Various farming associations in Palawan have received some P12 million worth of farming machinery for off-season farming of vegetables as one of the three pilot provinces in the country.

Dir. Gerald Glenn Panganiban, program director of the National Urban and Peri-Urban Agriculture and High-Value Crops Initiative, said Palawan was chosen because of its resilience to climate change and its potential to be a food basket in the future.

The budget was allocated to Palawan after local officials learned about farmers’ need for machinery in vegetable production during the Usapang Palawan Summit in 2022.

“Nakikita natin yong klima at of course ang farmers natin ay masisipag—nowadays, climate change ay nandyan, sabi nga binabaha na tayo minsan tag-init but with the new technology and varieties to be planted, nakikita natin Palawan could be the next food basket maybe,” he said.
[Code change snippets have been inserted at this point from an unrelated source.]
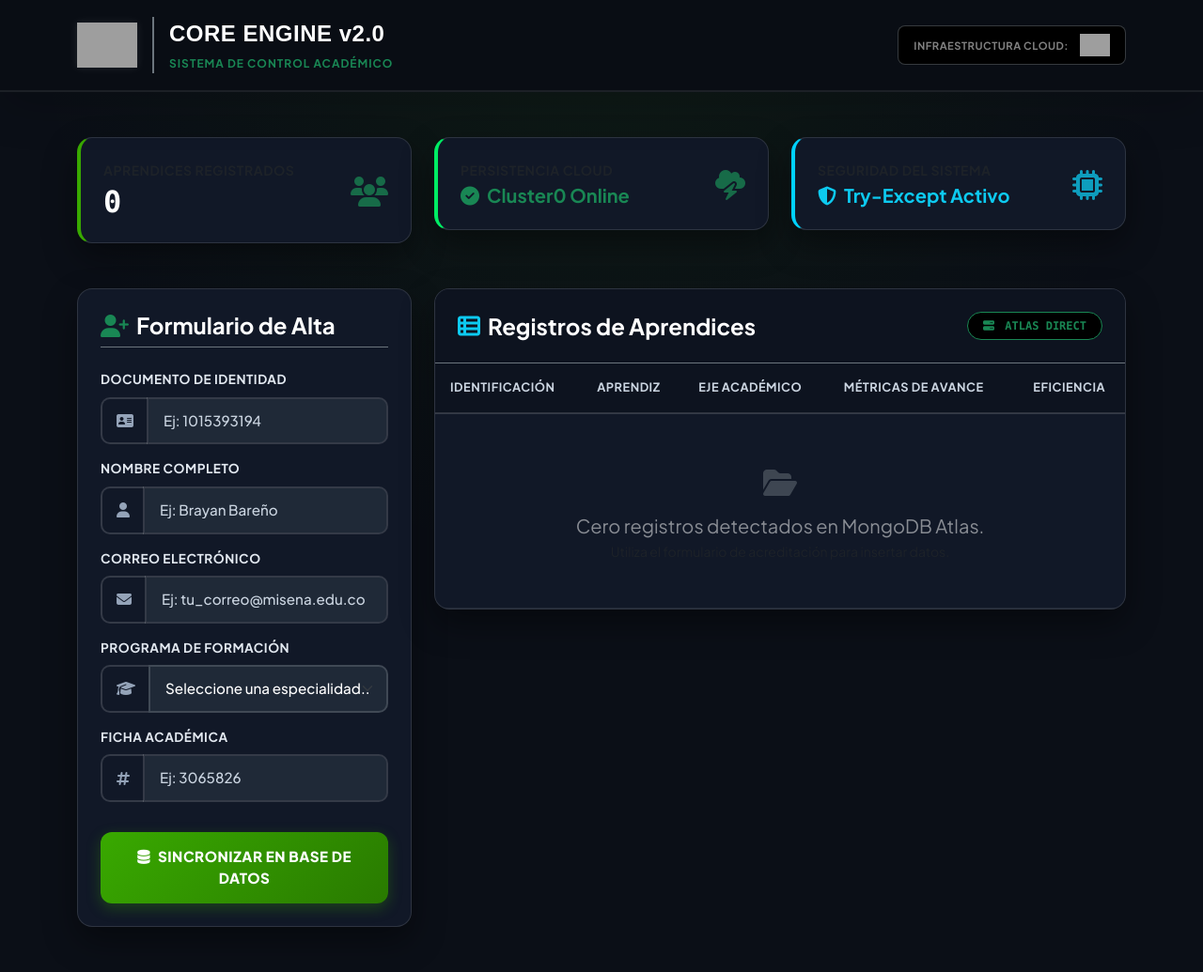
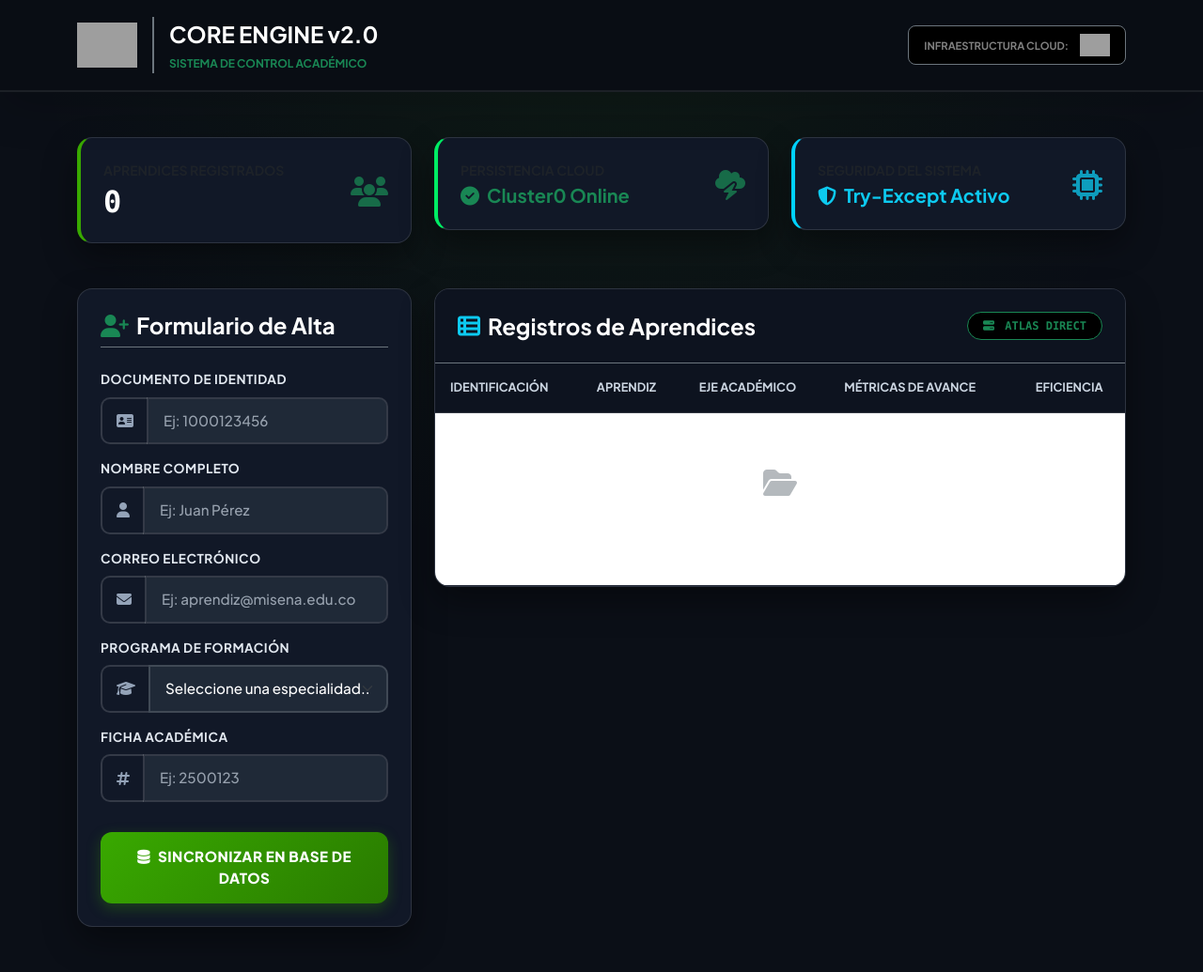
Before and after one commit to Brayanbii/june05, a Flask app: page / in a window 1280 px wide. Shown: the whole page at 94% size. Run offline with Flask 3, Linux system fonts and the light colour scheme; data that the repository does not hold is empty; grey boxes are pictures that could not be loaded.

Commit message:
Update index.html

```diff
--- a/templates/index.html
+++ b/templates/index.html
@@ -41,7 +41,6 @@
             box-shadow: 0 15px 35px rgba(0, 0, 0, 0.4);
         }
 
-        /* --- MEJORA CRÍTICA DE CONTRASTE EN FORMULARIOS --- */
         .form-label-custom {
             color: var(--text-labels) !important;
             font-weight: 700;
@@ -60,13 +59,11 @@
             padding: 12px 16px;
             font-size: 0.95rem;
             font-weight: 500;
-            transition: all 0.2s ease;
         }
 
-        /* Estilo explícito para textos de ayuda y marcadores de posición */
         .form-control::placeholder {
             color: #cbd5e1 !important;
-            opacity: 1;
+            opacity: 0.7;
         }
 
         .form-select option {
@@ -104,17 +101,13 @@
             padding: 15px;
             border-radius: 12px;
             box-shadow: 0 5px 15px rgba(57, 169, 0, 0.3);
-            transition: all 0.2s ease;
         }
 
         .btn-sena-action:hover {
             filter: brightness(1.1);
-            transform: translateY(-1px);
-            box-shadow: 0 8px 20px rgba(57, 169, 0, 0.45);
             color: #ffffff;
         }
 
-        /* --- MEJORA DE CONTRASTE EN TABLAS --- */
         .table-pro {
             color: var(--text-bright);
             margin-bottom: 0;
@@ -126,7 +119,6 @@
             font-weight: 700;
             text-transform: uppercase;
             font-size: 0.8rem;
-            letter-spacing: 0.5px;
             padding: 16px;
             border-bottom: 2px solid rgba(255, 255, 255, 0.15);
         }
@@ -134,11 +126,6 @@
         .table-pro tbody td {
             padding: 16px;
             border-bottom: 1px solid rgba(255, 255, 255, 0.08);
-            background-color: transparent;
-        }
-
-        .table-pro tbody tr:hover {
-            background-color: rgba(255, 255, 255, 0.03) !important;
         }
 
         .badge-program {
@@ -158,8 +145,6 @@
             padding: 6px 14px;
             border-radius: 20px;
             font-weight: 700;
-            font-size: 0.85rem;
-            display: inline-block;
         }
 
         .progress-custom {
@@ -174,14 +159,14 @@
     <header class="main-header sticky-top shadow-lg">
         <div class="container d-flex justify-content-between align-items-center">
             <div class="d-flex align-items-center gap-3">
-                <img src="https://upload.wikimedia.org/wikipedia/commons/8/83/SENA_logo.svg" alt="SENA Logo" style="height: 48px; filter: drop-shadow(0 0 4px rgba(255,255,255,0.1));">
+                <img src="https://upload.wikimedia.org/wikipedia/commons/8/83/SENA_logo.svg" alt="SENA Logo" style="height: 48px;">
                 <div class="border-start border-secondary border-2 ps-3">
-                    <span class="fs-4 fw-bold tracking-tight text-white d-block" style="font-family: sans-serif; letter-spacing: 0.5px;">CORE ENGINE v2.0</span>
-                    <small class="text-success fw-bold" style="font-size: 0.75rem; letter-spacing: 1px;">SISTEMA DE CONTROL ACADÉMICO</small>
+                    <span class="fs-4 fw-bold tracking-tight text-white d-block">CORE ENGINE v2.0</span>
+                    <small class="text-success fw-bold" style="font-size: 0.75rem;">SISTEMA DE CONTROL ACADÉMICO</small>
                 </div>
             </div>
-            <div class="d-flex align-items-center gap-2 bg-black bg-opacity-40 px-3 py-2 rounded-3 border border-secondary border-opacity-50">
-                <small class="text-white-50 fw-bold me-1" style="font-size: 0.7rem; letter-spacing: 0.5px;">INFRAESTRUCTURA CLOUD:</small>
+            <div class="d-flex align-items-center gap-2 bg-black bg-opacity-40 px-3 py-2 rounded-3 border border-secondary">
+                <small class="text-white-50 fw-bold me-1" style="font-size: 0.7rem;">INFRAESTRUCTURA CLOUD:</small>
                 <img src="https://upload.wikimedia.org/wikipedia/commons/9/93/MongoDB_Logo.svg" alt="MongoDB Logo" style="height: 24px;">
             </div>
         </div>
@@ -189,21 +174,11 @@
 
     <div class="container my-5">
 
-        {% if mensaje %}
-        <div class="alert alert-{{ tipo_mensaje }} alert-dismissible fade show border-0 shadow card-pro text-white mb-4" role="alert" style="background: rgba(220, 38, 38, 0.2); border-left: 5px solid #dc2626 !important;">
-            <div class="d-flex align-items-center gap-2">
-                <i class="fa-solid fa-circle-exclamation text-danger fs-5"></i>
-                <div class="fw-semibold">Atención: {{ mensaje }}</div>
-            </div>
-            <button type="button" class="btn-close btn-close-white" data-bs-dismiss="alert" aria-label="Close"></button>
-        </div>
-        {% endif %}
-
         <div class="row g-4 mb-5">
             <div class="col-md-4">
                 <div class="card-pro p-4 d-flex align-items-center justify-content-between" style="border-left: 4px solid var(--sena-green);">
                     <div>
-                        <p class="text-uppercase text-muted small fw-bold mb-1" style="letter-spacing: 0.5px;">Aprendices Registrados</p>
+                        <p class="text-uppercase text-muted small fw-bold mb-1">Aprendices Registrados</p>
                         <h2 class="fw-bold mb-0 text-white font-monospace">{{ estudiantes|length }}</h2>
                     </div>
                     <div class="fs-2 text-success opacity-75"><i class="fa-solid fa-users"></i></div>
@@ -212,7 +187,7 @@
             <div class="col-md-4">
                 <div class="card-pro p-4 d-flex align-items-center justify-content-between" style="border-left: 4px solid var(--mongo-green);">
                     <div>
-                        <p class="text-uppercase text-muted small fw-bold mb-1" style="letter-spacing: 0.5px;">Persistencia Cloud</p>
+                        <p class="text-uppercase text-muted small fw-bold mb-1">Persistencia Cloud</p>
                         <h5 class="fw-bold mb-0 text-success"><i class="fa-solid fa-circle-check me-2"></i>Cluster0 Online</h5>
                     </div>
                     <div class="fs-2 text-success opacity-75"><i class="fa-solid fa-cloud-bolt"></i></div>
@@ -221,7 +196,7 @@
             <div class="col-md-4">
                 <div class="card-pro p-4 d-flex align-items-center justify-content-between" style="border-left: 4px solid #00d2ff;">
                     <div>
-                        <p class="text-uppercase text-muted small fw-bold mb-1" style="letter-spacing: 0.5px;">Seguridad del Sistema</p>
+                        <p class="text-uppercase text-muted small fw-bold mb-1">Seguridad del Sistema</p>
                         <h5 class="fw-bold mb-0 text-info"><i class="fa-solid fa-shield-halved me-2"></i>Try-Except Activo</h5>
                     </div>
                     <div class="fs-2 text-info opacity-75"><i class="fa-solid fa-microchip"></i></div>
@@ -230,6 +205,7 @@
         </div>
 
         <div class="row g-4">
+            <!-- FORMULARIO CORREGIDO CON EJEMPLOS ANÓNIMOS -->
             <div class="col-lg-4">
                 <div class="card-pro p-4">
                     <h4 class="fw-bold mb-4 text-white d-flex align-items-center gap-2 border-bottom border-secondary pb-2">
@@ -241,7 +217,7 @@
                             <label class="form-label-custom">Documento de Identidad</label>
                             <div class="input-group">
                                 <span class="input-group-text input-group-text-custom"><i class="fa-solid fa-address-card"></i></span>
-                                <input type="text" name="documento" class="form-control form-control-with-icon" placeholder="Ej: 1015393194" required autocomplete="off">
+                                <input type="text" name="documento" class="form-control form-control-with-icon" placeholder="Ej: 1000123456" required autocomplete="off">
                             </div>
                         </div>
 
@@ -249,7 +225,7 @@
                             <label class="form-label-custom">Nombre Completo</label>
                             <div class="input-group">
                                 <span class="input-group-text input-group-text-custom"><i class="fa-solid fa-user"></i></span>
-                                <input type="text" name="nombre" class="form-control form-control-with-icon" placeholder="Ej: Brayan Bareño" required>
+                                <input type="text" name="nombre" class="form-control form-control-with-icon" placeholder="Ej: Juan Pérez" required>
                             </div>
                         </div>
 
@@ -257,7 +233,7 @@
                             <label class="form-label-custom">Correo Electrónico</label>
                             <div class="input-group">
                                 <span class="input-group-text input-group-text-custom"><i class="fa-solid fa-envelope"></i></span>
-                                <input type="email" name="correo" class="form-control form-control-with-icon" placeholder="Ej: tu_correo@misena.edu.co" required>
+                                <input type="email" name="correo" class="form-control form-control-with-icon" placeholder="Ej: aprendiz@misena.edu.co" required>
                             </div>
                         </div>
 
@@ -268,7 +244,7 @@
                                 <select name="programa" class="form-select form-control-with-icon" required>
                                     <option value="" disabled selected style="color: #cbd5e1;">Seleccione una especialidad...</option>
                                     {% for prog in programas %}
-                                    <option value="{{ prog.nombre }}">{{ prog.nombre }}</option>
+                                    <option value="{{ prog }}">{{ prog }}</option>
                                     {% endfor %}
                                 </select>
                             </div>
@@ -278,7 +254,7 @@
                             <label class="form-label-custom">Ficha Académica</label>
                             <div class="input-group">
                                 <span class="input-group-text input-group-text-custom"><i class="fa-solid fa-hashtag"></i></span>
-                                <input type="text" name="ficha" class="form-control form-control-with-icon" placeholder="Ej: 3065826" required>
+                                <input type="text" name="ficha" class="form-control form-control-with-icon" placeholder="Ej: 2500123" required>
                             </div>
                         </div>
 
@@ -289,6 +265,7 @@
                 </div>
             </div>
 
+            <!-- TABLA GENERAL -->
             <div class="col-lg-8">
                 <div class="card-pro overflow-hidden">
                     <div class="p-4 d-flex justify-content-between align-items-center border-bottom border-secondary" style="background-color: #0d131f;">
@@ -342,7 +319,6 @@
                                         <td colspan="5" class="text-center text-muted py-5">
                                             <div class="fs-2 mb-2 opacity-50"><i class="fa-solid fa-folder-open text-secondary"></i></div>
                                             <p class="mb-0 fs-5 text-white-50">Cero registros detectados en MongoDB Atlas.</p>
-                                            <small class="text-muted">Utiliza el formulario de acreditación para insertar datos.</small>
                                         </td>
                                     </tr>
                                 {% endif %}
```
Program director of the National Urban and Peri-Urban Agriculture and High-Value Crops Dir. Glenn Panganiban explains inclusion of Palawan as one of the three provinces to receive for off-season farming inputs and machinery.
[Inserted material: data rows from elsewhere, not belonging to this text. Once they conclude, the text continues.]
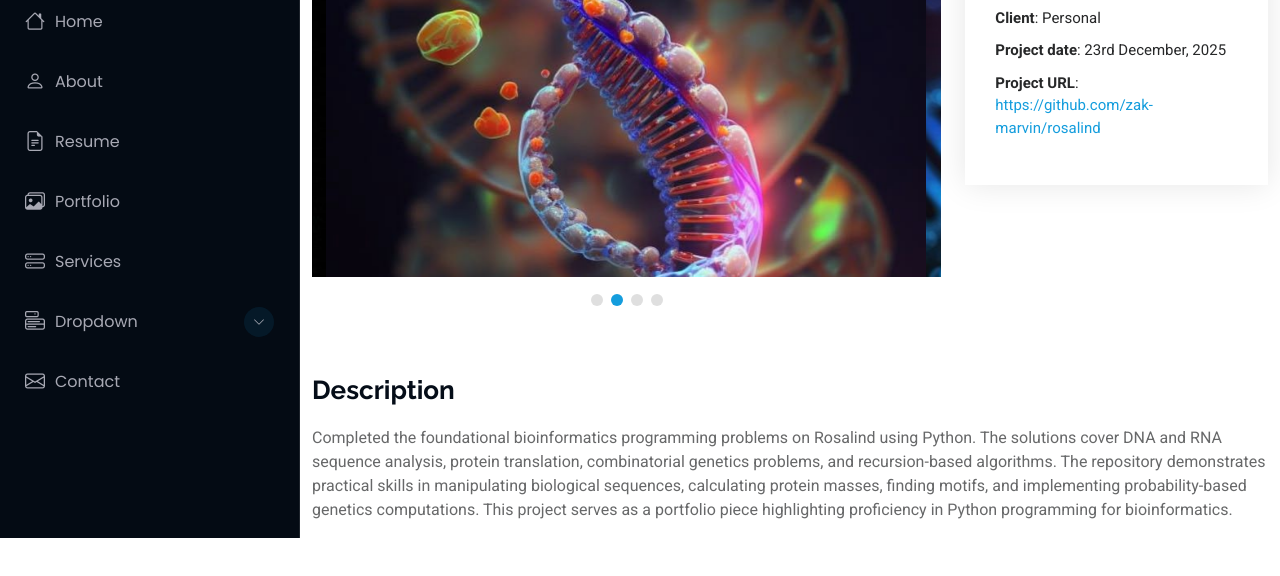
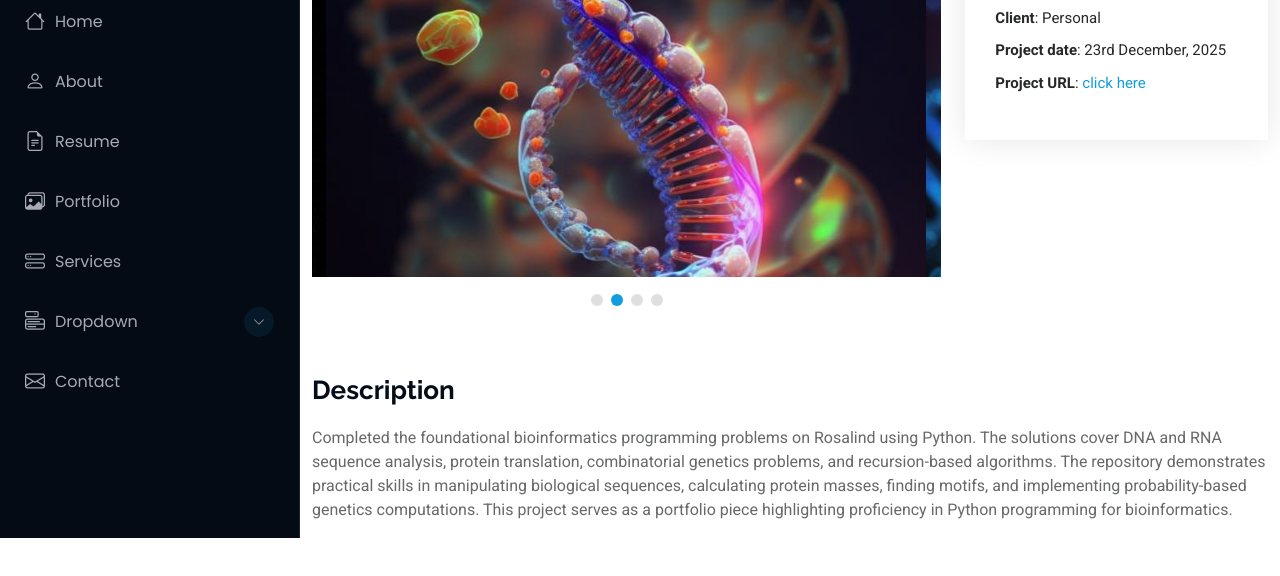
Before and after one commit to zak-marvin/zakmarvin.github.io, a plain HTML site: page portfolio-details rosalind.html in a window 1280 px wide. Shown: the part 262-838 px from the top of the page. Drawn offline with Linux system fonts and the light colour scheme.

Commit message:
adding click link

```diff
--- a/portfolio-details rosalind.html
+++ b/portfolio-details rosalind.html
@@ -182,7 +182,7 @@
                 <li><strong>Category</strong>: Scripts / Bioinformatics</li>
                 <li><strong>Client</strong>: Personal</li>
                 <li><strong>Project date</strong>: 23rd December, 2025</li>
-                <li><strong>Project URL</strong>: <a href="https://github.com/zak-marvin/rosalind">https://github.com/zak-marvin/rosalind</a></li>
+                <li><strong>Project URL</strong>: <a href="https://github.com/zak-marvin/rosalind">click here</a></li>
               </ul>
             </div>
 
```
As an island province, Palawan could have food security within its borders, he added.

Palawan, Bukidnon, and Iloilo are the three provinces that will get help from the department to grow vegetables when it’s not their season.
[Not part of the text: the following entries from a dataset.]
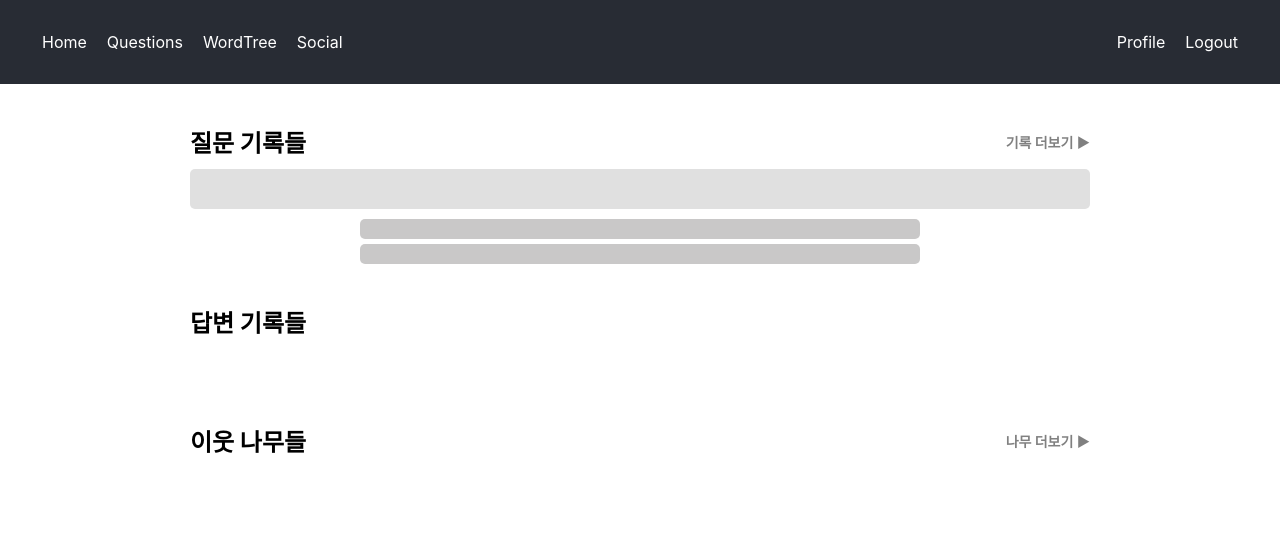
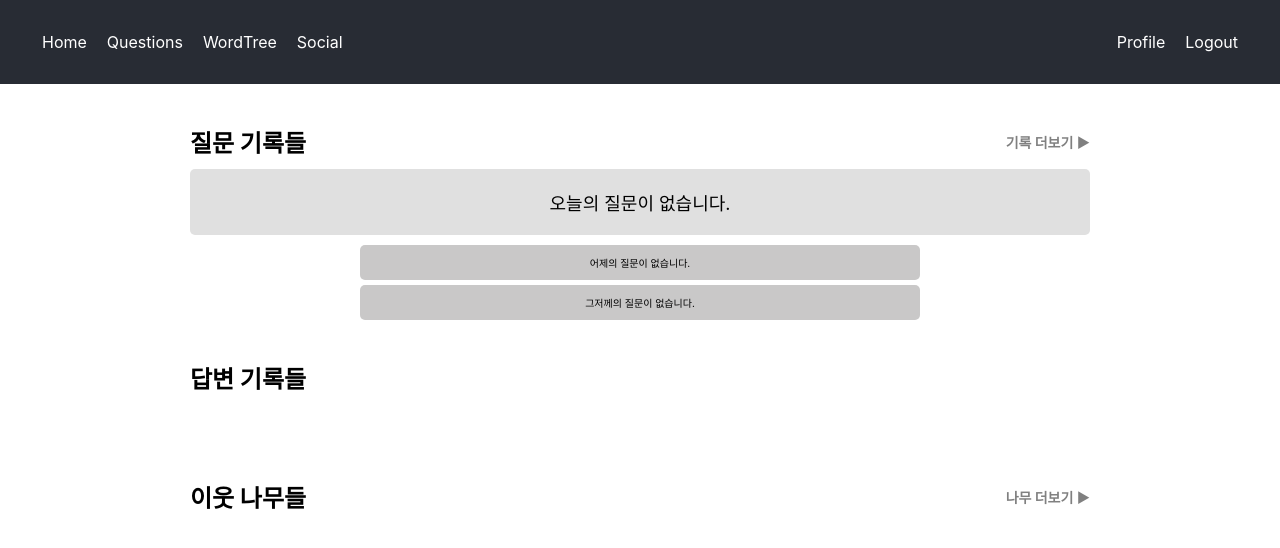
Before and after one commit to ha9eun/madcamp3, a React (Create React App) app in the folder me/: page / in a window 1280 px wide. Shown: the top 548 px of the page. Built offline with nearby package versions, Linux system fonts and the light colour scheme; no server answers; sample sign-in values are in the browser's storage.

Commit message:
오늘, 어제, 그저께 질문 표시로 수정

```diff
--- a/me/src/components/Main/Main.js
+++ b/me/src/components/Main/Main.js
@@ -1,27 +1,26 @@
 import React, { useState, useEffect } from 'react';
 import axios from 'axios';
-import '../Questions/Questions.js';
 import './Main.css';
 
 function Main() {
-    const [question, setQuestion] = useState('');
+  const [questions, setQuestions] = useState([]);
 
   useEffect(() => {
-    // Fetch question from the server
-    const fetchQuestion = async () => {
+    // Fetch recent questions from the server
+    const fetchRecentQuestions = async () => {
       try {
-        const response = await axios.get(`${process.env.REACT_APP_API_URL}/questions/today`);
-        const question = response.data.question; // Assuming the response is an array of questions
-        console.log(response.data.question);
-        if (question.length > 0) {
-          setQuestion(question); // Set the first question
+        const response = await axios.get(`${process.env.REACT_APP_API_URL}/questions/recent`);
+        const questions = response.data; // Assuming the response is an array of questions
+        console.log(questions);
+        if (questions.length > 0) {
+          setQuestions(questions); // Set the recent questions
         }
       } catch (error) {
-        console.error('Error fetching question:', error);
+        console.error('Error fetching recent questions:', error);
       }
     };
 
-    fetchQuestion();
+    fetchRecentQuestions();
   }, []);
 
   return (
@@ -29,13 +28,13 @@ function Main() {
       <div className="question-list">
         <h1>질문 기록들 <span>기록 더보기{' \u25B6'}</span></h1>
         <div className="today-question">
-            {question}
+          {questions[2] ? questions[2].question : '오늘의 질문이 없습니다.'}
         </div>
         <div className="prev-question">
-            {question}
+          {questions[1] ? questions[1].question : '어제의 질문이 없습니다.'}
         </div>
         <div className="prev-question">
-            {question}
+          {questions[0] ? questions[0].question : '그저께의 질문이 없습니다.'}
         </div>
       </div>
       <div className="answer-list">
```
Lines whose indentation alone changed are shown as unchanged.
“Bakit ang Palawan? Madaling mag-adapt sabi ni director Glenn and the same time, hindi masyadong bagyuhin, daanan at calamity-wise, wala rin tayong earthquake. Hopefully, ay wag na rin dahil binabagyo na tayo kahit papaano— pero kaya naman natin mag-cope,” regional executive director Engr. Maria Christine Inting explained.

The pandemic also brought the realization of the need for its food supply due to experienced restrictions in delivering food supply and agricultural products, Panganiban added.

“Ang gusto natin, it’s either you produce locally or you produce close to the population center,” he said.

As Palawan’s economy slowly starts to open up to tourists, it also needs to make sure it has enough food.

“Marami kayong mouth ifi-feed from the outside, we have to be resilient and food secure dito sa probinsya,” he added.

The machinery and farm input given were 16 units of multi-tiller/cultivator, five sets of biomass shredders with tea brewer, assorted vegetable seeds, 1,380 pieces of plastic crates, 14 rolls of UV films, 200 rolls of plastic mulch, 300 bags of fortified organic fertilizer, 1,000 L of organic foliar fertilizer, and 497 packs of organic foliar plant growth enhancer.

Romeo Palao, the focal person of the high-value crops development program (HVCDP) in Palawan, said that the province is also working on cultivating vegetables to fill the need for local demand.

“Pwedeng madouble or triple ito, very important don, during off-season na hindi sila nakakapagtanim dahil sa availability ng mga intervention na ito, ngayon ay makaka-augment o maka-support sa pangangailangan ng mga taga-Puerto Princesa at Palawan,” Palao said.

For farmers like Nora Vallega of Taytay, the interventions would help them improve their production even during the rainy season. Machinery will also help save the time of farmers in the field. Vallega is the president of the Taytay Vegetable Grower Association, which has 48 members from the community.

“Maganda kasi pag nagharvest kami ay pwede namin mapaglagyan pati kung magdideliver kami kasi magaan. Kasi sa totoo lang, hindi kagandahan na maglalagay ng produkto sa isang lalagyan na sobrang dami kasi nabubugbog ang mga gulay,” she said.

Previous articlePDP-Laban backs Malacañang’ move to summon Chinese envoy over laser incident
Next articleNapocor, PALECO announce scheduled power outage for February 18-19
is one of the senior reporters of Palawan News. She covers agriculture, business, and different feature stories. Her interests are collecting empty bottles, aesthetic earrings, and anything that is color yellow.